Among those who might one day be expected to provide the answer is the Leader's son Saif al-Islam Gaddafi, who was educated at the London School of Economics and has been seen as the heir-apparent among Col Gaddafi's six sons. He has carved out a reputation as an environmentalist and political moderniser, raising hopes that he could guide Libya to full normality should his father, now 66, ever retire. In recent months, however, he has disappeared from public view, raising fears that Col Gaddafi has decided to slow down on reform, or changed his mind on it altogether.
It is similarly unclear just whether the Libyan leader will remain keen on Mr Obama.
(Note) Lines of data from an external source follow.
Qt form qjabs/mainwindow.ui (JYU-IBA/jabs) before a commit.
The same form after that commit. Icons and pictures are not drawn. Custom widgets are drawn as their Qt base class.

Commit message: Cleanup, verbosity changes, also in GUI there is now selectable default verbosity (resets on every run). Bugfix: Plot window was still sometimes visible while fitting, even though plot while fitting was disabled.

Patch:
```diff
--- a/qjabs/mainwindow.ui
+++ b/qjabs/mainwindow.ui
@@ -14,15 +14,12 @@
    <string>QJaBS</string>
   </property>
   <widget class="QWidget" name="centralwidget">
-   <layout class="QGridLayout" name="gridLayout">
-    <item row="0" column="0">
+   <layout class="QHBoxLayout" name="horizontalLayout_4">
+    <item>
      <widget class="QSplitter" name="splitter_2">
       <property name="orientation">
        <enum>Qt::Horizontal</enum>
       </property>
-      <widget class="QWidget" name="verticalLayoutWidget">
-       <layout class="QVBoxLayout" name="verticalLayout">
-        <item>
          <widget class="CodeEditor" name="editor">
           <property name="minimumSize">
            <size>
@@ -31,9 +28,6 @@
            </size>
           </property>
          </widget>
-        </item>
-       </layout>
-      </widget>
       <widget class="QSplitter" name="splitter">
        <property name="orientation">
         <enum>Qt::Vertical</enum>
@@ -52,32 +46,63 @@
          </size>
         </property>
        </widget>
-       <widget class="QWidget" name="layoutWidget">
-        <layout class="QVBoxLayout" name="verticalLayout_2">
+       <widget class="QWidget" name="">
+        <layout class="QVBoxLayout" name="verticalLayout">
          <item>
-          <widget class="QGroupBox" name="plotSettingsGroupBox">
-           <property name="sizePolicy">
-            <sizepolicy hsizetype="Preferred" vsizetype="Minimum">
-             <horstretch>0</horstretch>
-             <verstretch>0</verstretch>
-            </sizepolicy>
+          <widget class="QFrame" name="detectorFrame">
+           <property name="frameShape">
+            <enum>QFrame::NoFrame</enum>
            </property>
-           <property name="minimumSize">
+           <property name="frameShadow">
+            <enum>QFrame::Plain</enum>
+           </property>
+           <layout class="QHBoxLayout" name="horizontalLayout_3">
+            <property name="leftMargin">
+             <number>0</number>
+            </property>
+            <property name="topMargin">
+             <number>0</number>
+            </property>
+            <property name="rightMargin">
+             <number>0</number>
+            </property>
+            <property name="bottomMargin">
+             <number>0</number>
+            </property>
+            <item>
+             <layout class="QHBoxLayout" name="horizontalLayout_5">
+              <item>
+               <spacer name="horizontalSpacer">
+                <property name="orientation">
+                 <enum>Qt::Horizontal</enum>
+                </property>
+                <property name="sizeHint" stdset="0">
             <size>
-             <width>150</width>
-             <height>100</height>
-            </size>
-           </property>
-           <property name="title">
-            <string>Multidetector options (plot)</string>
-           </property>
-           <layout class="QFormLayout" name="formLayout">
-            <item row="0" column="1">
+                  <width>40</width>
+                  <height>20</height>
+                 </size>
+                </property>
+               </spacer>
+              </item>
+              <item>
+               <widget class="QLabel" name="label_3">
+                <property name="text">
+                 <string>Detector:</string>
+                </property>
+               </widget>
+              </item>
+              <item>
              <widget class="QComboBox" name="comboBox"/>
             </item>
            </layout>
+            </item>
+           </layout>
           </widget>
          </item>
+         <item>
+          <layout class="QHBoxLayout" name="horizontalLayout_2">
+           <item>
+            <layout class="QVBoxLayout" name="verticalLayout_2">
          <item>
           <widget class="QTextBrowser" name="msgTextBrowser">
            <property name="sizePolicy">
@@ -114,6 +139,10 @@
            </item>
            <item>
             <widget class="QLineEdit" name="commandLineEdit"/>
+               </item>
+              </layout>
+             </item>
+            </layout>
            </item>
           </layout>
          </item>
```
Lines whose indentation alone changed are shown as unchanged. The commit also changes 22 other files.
One reason that Col Gaddafi's hopes are so high for the new US leader is that in the 1988 version of his famous Green Book - his answer to Chairman Mao's Little Red Book - he predicted that "Black people will prevail in the world." But when Israel attacked Hamas in January, Col Gaddafi rounded on the then President-elect for failing to intervene, declaring in typically eccentric style: "We fear that Obama will feel that, because he is black with an inferiority complex, this will make him behave worse than the whites."
The uncertainty is reciprocated by Washington. Mr Obama, for all his enthusiasm for improving relations with the Muslim world after the Bush years, is believed to be wary about cosying up too closely to the Libyan regime, given its continued poor record on human rights and torture. And with the strategic threat from nuclear programmes and terrorism now largely gone, there is also little pressing need to. "Human rights issues will always be at the forefront of our foreign policy," said a US government spokesman, asked about policy towards Libya.
On the streets of Tripoli, though, there is predictably little room for the idea of anyone - even Barack Obama - turning down an offer from the Leader. "Our religion tells us to forgive and forget," said Said Abu Saufan, 62, whose backstreet shop is lined from floor to ceiling with Col Gaddafi portraits. "We are just glad those days are over. We want to be friends with the American people."